This book gives a logical explanation of where conservative ideals originate and how their simple goal for all men to pursue happiness in liberty has become corrupted since World War I. Levin's book describes how a socialist strain of 'do-good'ing that has turned our government into a "Nanny State." The goals of which run counter to individual freedoms, daily liberty and pursuits of prosperity.
The negative spin put on the desire of conservatives to keep government out of our daily lives is a disingenuous, but rampant criticism in today's culture. This book lists point by point historical evidence that the socialist characteristics of government, praised by liberals as humanitarian, have the effect of strangling individual self determination and is therefore detrimental to the American way of life.
Levin's book ignited a new interest in the Constitution in me as he explained the origins of political and economic conservatives' desire to keep Americans free of tyranny. I'm not certain how a liberal-leaning American would accept the premises raised by Levin. But I found his arguments compelling, if not sad. By this account, we have strayed a long way from what our founding fathers envisioned.
12 of 12 people found this review helpful
What did you love best about Ameritopia?
all the content is excellent, info that should be familiar to schoolchildren, should be taught to all school kids. I wish I had had ANY of this content taught to me in the 1960s and 1970s. People simply don't know much of this stuff.
Who would you have cast as narrator instead of Adam Grupper and Mark R. Levin ?
This is the problem area. Adam's voice drones on like a computer synthesized voice. The worst part is being able to determine )or not) whose voice Adam is reading. Is he reading a quotation of another author, or Mark's own words?
I guess it doesn't matter so much WHO reads it, as long as that differentiation can be discerned. A good way improve that would be... to use one male and one female reader when male/female quotes are being read, reserving Mark's words for the main narrator.
This is only real point I care to make (improve the narration). The subject matter is very dry, and it's slow on the uptake, good (or substandard) reading matters more than usual, perhaps.

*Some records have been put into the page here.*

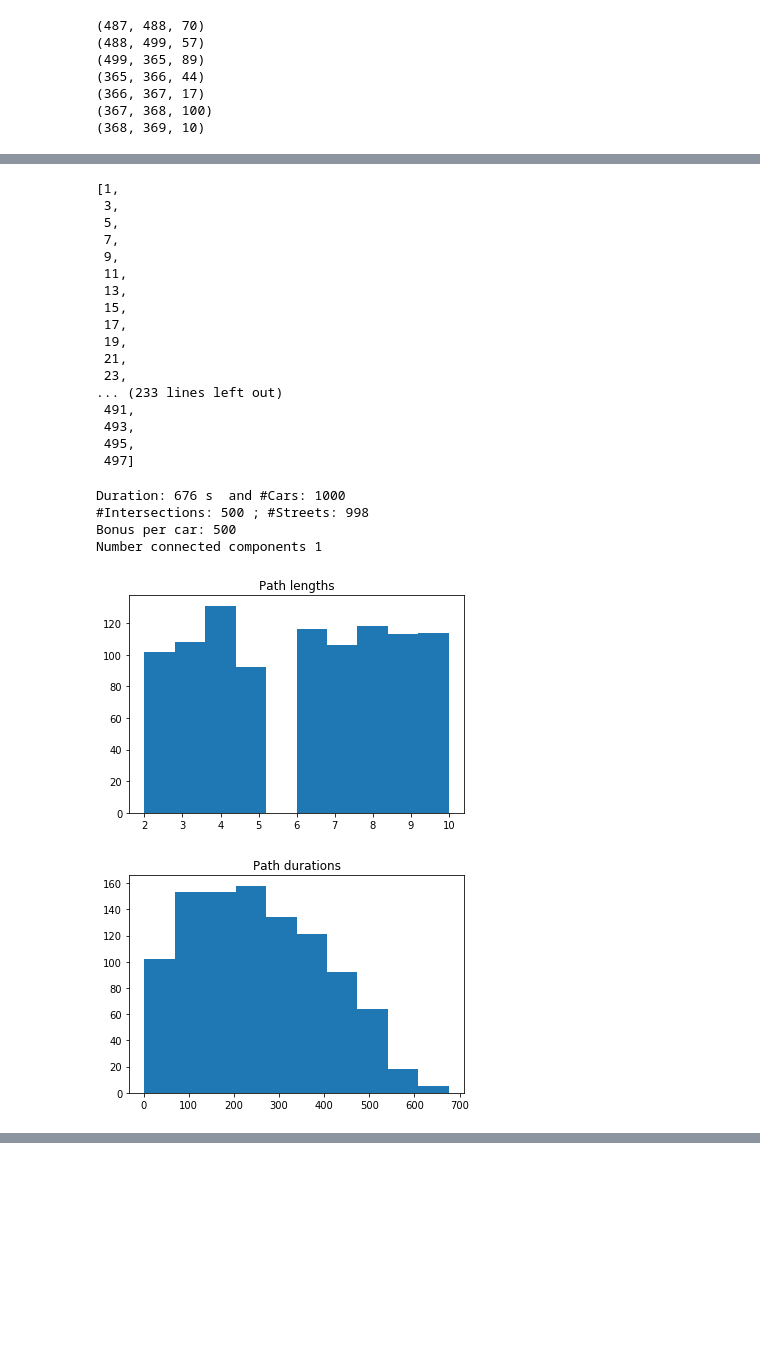
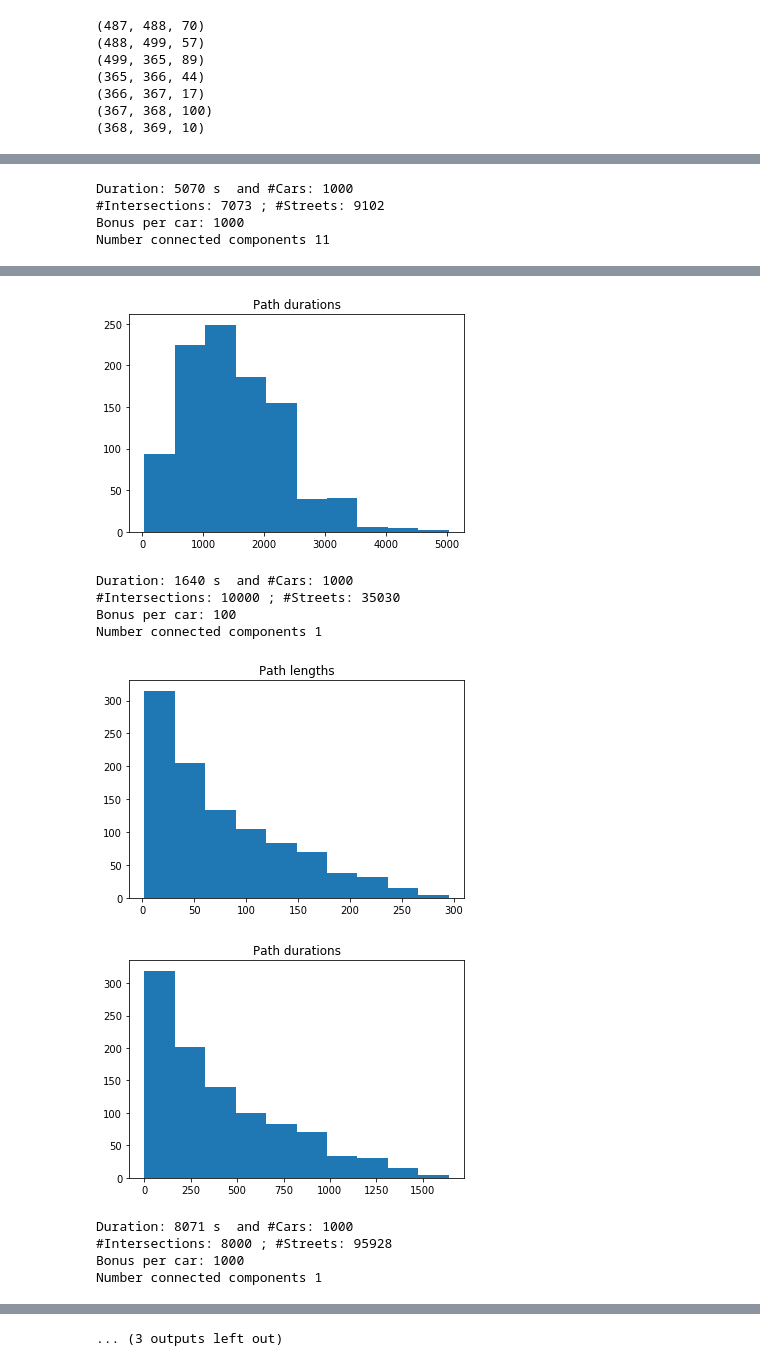
Before and after one commit to ANazaret/hashcode-2021, a Jupyter notebook: data-visualization.ipynb, the cells around one changed output, grey strips where cells are left out. Cells and saved outputs as stored; diff of their text form; code cells hidden in the pictures; blank space fills up the shorter version.

```diff
--- a/data-visualization.ipynb
+++ b/data-visualization.ipynb
@@ -193,30 +324,10 @@ list(data_b.graph.predecessors(499))
-# %%
-list(data_b.graph.successors(499))
-# %% [output]
-[1,
- 3,
- 5,
- 7,
- 9,
- 11,
- 13,
- 15,
- 17,
- 19,
- 21,
- 23,
-... (233 lines left out)
- 491,
- 493,
- 495,
- 497]
-# %%
-data_e = Dataset.from_file('data/e.txt')
-data_e.summary_instance()
-# %% [output]
-Duration: 676 s  and #Cars: 1000
-#Intersections: 500 ; #Streets: 998
-Bonus per car: 500
-Number connected components 1
-[figure, removed]
-[figure, removed]
+# %%
+for d in ['data/b.txt','data/c.txt','data/d.txt','data/e.txt','data/f.txt',]:
+    e = Dataset.from_file(d)
+    e.summary_instance()
+    e.save_graph()
+# %% [output]
+Duration: 5070 s  and #Cars: 1000
+#Intersections: 7073 ; #Streets: 9102
+Bonus per car: 1000
+Number connected components 11
@@ -222,0 +335,11 @@ Number connected components 1
+[figure, added]
+Duration: 1640 s  and #Cars: 1000
+#Intersections: 10000 ; #Streets: 35030
+Bonus per car: 100
+Number connected components 1
+[figure, added]
+[figure, added]
+Duration: 8071 s  and #Cars: 1000
+#Intersections: 8000 ; #Streets: 95928
+Bonus per car: 1000
+Number connected components 1
@@ -222,0 +354 @@ Number connected components 1
+... (3 outputs left out)
```
Also changed, not shown: parts of 27 cells of this notebook, 7 other files.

All the ways people expressed their thought in past centuries or past millennia even, their writings take more attention or energy to fully appreciate.
9 of 9 people found this review helpful